"The tech-heavy Nasdaq rose yesterday to 2220, the highest since June 2001. What's all the excitement about? The Internet is hot again. Google just rose to $400 per share. Advertising revenues are soaring for Google, Yahoo, MSN, and AOL. Cisco is reportedly acquiring Scientific-Atlanta. This could be the beginning of a wave of M&A activity in the Tech sector as the lines between the Internet, television, and telecommunications disappear. Tech companies are among those with the most cash sitting on their balance sheets. All this activity could also boost spending on the tech hardware and software necessary to integrate these rapidly merging businesses. All this activity may provide the answer to the following oft-heard question these days: What industry will lead economic growth in 2006 if housing continues to slow? The answer might very well be Technology! It may be doing it already. The y/y growth in industrial production of information technology has been significantly outpacing low-tech output since the start of the current economic expansion, and now it is showing signs of rising at even a faster pace ..."

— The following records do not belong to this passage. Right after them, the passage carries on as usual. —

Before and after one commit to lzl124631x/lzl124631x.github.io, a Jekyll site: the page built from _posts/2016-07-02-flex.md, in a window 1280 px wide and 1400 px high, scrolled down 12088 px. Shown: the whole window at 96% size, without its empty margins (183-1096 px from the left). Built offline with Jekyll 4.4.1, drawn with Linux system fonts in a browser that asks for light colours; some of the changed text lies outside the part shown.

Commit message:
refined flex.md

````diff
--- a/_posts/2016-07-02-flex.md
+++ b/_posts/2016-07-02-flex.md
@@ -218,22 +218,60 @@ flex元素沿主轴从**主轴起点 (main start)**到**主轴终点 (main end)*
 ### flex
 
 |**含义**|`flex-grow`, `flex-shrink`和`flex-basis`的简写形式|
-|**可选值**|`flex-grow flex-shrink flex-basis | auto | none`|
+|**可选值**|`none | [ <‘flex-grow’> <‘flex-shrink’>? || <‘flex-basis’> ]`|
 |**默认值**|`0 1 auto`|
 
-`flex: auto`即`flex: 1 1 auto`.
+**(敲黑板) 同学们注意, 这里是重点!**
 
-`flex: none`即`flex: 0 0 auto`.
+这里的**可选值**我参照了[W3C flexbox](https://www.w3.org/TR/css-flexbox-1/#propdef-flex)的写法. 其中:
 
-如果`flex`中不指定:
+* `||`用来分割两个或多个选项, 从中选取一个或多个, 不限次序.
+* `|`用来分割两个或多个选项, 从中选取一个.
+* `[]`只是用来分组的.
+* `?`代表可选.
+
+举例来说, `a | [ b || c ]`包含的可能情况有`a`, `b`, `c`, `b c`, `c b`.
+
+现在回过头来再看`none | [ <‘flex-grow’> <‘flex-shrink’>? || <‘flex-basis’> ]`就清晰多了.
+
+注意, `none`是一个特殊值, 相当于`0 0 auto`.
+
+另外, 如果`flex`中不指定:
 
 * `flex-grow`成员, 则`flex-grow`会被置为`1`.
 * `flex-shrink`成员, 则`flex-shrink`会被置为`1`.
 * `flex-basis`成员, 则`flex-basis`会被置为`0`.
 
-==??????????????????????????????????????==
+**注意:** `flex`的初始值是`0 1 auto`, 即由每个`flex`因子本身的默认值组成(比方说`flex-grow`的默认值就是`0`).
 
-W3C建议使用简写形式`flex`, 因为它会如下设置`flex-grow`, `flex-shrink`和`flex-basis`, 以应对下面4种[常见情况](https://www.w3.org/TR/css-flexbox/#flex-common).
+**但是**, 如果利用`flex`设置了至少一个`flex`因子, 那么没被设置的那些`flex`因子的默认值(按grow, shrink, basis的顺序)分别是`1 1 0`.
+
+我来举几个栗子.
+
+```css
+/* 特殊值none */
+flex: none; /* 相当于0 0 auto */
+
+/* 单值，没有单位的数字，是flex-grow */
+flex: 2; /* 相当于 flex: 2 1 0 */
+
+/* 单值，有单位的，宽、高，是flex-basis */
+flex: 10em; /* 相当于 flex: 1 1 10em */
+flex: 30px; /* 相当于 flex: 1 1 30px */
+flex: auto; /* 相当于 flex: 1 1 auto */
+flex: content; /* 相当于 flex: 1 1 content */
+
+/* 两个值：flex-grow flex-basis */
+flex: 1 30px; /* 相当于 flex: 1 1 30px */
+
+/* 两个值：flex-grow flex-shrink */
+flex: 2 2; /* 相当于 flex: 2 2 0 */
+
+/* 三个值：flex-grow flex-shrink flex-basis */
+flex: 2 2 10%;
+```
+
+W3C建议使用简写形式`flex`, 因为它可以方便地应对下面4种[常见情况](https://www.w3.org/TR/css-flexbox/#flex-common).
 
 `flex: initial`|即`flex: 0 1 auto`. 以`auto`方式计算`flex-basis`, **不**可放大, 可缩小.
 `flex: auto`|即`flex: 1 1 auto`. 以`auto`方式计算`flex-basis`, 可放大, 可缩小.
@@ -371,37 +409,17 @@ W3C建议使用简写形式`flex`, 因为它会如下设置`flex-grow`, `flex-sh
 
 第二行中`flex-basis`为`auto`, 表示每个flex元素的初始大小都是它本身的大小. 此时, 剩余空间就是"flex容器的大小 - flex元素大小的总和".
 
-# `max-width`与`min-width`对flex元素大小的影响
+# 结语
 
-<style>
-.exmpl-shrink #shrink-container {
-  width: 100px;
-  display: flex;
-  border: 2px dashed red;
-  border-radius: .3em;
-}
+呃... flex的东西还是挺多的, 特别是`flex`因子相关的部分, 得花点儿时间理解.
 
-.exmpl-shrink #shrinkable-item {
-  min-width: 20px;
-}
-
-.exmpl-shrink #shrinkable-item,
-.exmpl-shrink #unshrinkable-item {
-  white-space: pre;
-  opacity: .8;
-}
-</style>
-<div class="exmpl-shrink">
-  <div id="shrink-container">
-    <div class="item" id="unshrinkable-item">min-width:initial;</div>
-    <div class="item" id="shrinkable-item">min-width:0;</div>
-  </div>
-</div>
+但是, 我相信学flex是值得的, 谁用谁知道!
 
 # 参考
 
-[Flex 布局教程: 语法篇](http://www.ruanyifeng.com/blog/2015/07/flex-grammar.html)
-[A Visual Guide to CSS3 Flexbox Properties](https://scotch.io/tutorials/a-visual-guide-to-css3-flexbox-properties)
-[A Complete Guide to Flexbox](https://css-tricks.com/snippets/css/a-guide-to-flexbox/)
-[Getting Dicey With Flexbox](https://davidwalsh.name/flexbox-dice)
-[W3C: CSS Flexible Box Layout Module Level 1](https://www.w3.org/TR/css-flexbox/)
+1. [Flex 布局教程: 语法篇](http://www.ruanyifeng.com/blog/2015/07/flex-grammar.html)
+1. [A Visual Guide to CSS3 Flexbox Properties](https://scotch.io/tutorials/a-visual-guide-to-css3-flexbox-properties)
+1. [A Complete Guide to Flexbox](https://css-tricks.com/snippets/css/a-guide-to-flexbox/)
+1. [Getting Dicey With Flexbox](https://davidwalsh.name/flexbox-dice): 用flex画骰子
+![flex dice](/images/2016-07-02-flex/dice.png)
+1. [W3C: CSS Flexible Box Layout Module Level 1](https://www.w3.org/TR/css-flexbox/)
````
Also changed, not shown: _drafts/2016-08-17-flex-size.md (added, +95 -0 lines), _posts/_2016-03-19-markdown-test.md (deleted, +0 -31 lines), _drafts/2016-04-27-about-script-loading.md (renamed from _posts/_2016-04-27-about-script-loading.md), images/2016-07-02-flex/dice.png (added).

Yardeni believes the tech boom will differ from the boom of the late '90s. It will be global this time around, and demand from China and India will help U.S. producers. But the global economy will be more competitive than ever, controlling prices and helping keep a lid on interest rates. He expects that to be good for stocks. And who knows, it might even temper weaknesses in the housing market. He thinks that competition in a tech-driven global economy helped keep the economy going during the rise on energy prices. Now that energy prices seem to be moderating, the risk of higher inflation and higher interest rates is falling, too.
As a new M&A boom takes off, the question is who will benefit. For now, it appears that the consolidators and potential winners are likely to be portals such as Google and Yahoo, which are challenging the dominant players of tech and media, from Microsoft to Time Warner.